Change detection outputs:
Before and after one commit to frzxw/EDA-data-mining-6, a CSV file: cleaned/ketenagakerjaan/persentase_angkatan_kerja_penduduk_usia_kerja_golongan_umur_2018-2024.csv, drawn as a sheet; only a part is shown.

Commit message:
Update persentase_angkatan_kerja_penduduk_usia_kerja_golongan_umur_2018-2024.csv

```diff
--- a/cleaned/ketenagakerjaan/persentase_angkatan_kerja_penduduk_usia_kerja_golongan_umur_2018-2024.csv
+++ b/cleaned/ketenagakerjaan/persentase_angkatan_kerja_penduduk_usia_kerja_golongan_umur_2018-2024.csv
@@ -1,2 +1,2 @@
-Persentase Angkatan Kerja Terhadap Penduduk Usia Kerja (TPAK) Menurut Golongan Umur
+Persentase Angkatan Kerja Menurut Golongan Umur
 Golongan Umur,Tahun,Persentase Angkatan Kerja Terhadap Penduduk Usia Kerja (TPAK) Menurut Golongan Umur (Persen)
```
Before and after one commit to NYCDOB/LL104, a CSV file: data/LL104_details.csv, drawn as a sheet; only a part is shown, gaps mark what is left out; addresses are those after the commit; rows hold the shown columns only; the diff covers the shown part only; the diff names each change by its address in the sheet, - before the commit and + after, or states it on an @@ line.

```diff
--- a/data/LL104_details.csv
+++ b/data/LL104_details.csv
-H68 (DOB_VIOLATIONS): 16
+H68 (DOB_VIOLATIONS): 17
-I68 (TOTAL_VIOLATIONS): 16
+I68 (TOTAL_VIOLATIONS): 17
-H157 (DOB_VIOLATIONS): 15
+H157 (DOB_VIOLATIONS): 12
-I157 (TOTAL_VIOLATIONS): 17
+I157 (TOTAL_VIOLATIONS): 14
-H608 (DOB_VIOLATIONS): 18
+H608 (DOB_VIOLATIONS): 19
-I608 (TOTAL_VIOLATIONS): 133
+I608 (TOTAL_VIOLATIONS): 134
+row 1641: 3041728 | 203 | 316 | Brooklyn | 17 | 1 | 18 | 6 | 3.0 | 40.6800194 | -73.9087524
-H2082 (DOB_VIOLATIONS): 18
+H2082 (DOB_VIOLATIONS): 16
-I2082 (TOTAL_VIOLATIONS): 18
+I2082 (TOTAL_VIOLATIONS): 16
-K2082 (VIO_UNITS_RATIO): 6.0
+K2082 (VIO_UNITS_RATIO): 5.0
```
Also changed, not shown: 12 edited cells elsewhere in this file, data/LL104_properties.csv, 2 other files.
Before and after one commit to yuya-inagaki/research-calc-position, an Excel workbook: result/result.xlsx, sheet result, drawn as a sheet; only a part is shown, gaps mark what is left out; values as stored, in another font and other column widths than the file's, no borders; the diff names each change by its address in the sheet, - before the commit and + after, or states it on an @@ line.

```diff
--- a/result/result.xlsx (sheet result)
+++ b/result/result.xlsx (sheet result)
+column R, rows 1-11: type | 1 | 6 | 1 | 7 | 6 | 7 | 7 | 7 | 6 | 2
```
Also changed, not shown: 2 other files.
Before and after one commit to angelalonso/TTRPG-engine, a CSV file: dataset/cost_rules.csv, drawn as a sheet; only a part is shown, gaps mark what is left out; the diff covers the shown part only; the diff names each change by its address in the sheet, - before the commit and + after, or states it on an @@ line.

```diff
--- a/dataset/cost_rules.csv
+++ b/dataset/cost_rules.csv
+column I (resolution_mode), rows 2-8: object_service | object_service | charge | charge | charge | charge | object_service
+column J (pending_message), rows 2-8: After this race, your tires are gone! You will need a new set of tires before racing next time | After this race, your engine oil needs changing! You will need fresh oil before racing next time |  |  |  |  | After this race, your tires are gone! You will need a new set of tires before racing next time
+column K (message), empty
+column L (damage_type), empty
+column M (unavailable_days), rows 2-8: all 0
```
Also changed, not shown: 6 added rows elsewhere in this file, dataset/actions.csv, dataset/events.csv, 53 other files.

_Instructions to follow_
Using the records given above, list every line that includes the word "dataset".

_Answer to this problem_
Before and after one commit to angelalonso/TTRPG-engine, a CSV file: dataset/cost_rules.csv, drawn as a sheet; only a part is shown, gaps mark what is left out; the diff covers the shown part only; the diff names each change by its address in the sheet, - before the commit and + after, or states it on an @@ line.
--- a/dataset/cost_rules.csv
+++ b/dataset/cost_rules.csv
Also changed, not shown: 6 added rows elsewhere in this file, dataset/actions.csv, dataset/events.csv, 53 other files.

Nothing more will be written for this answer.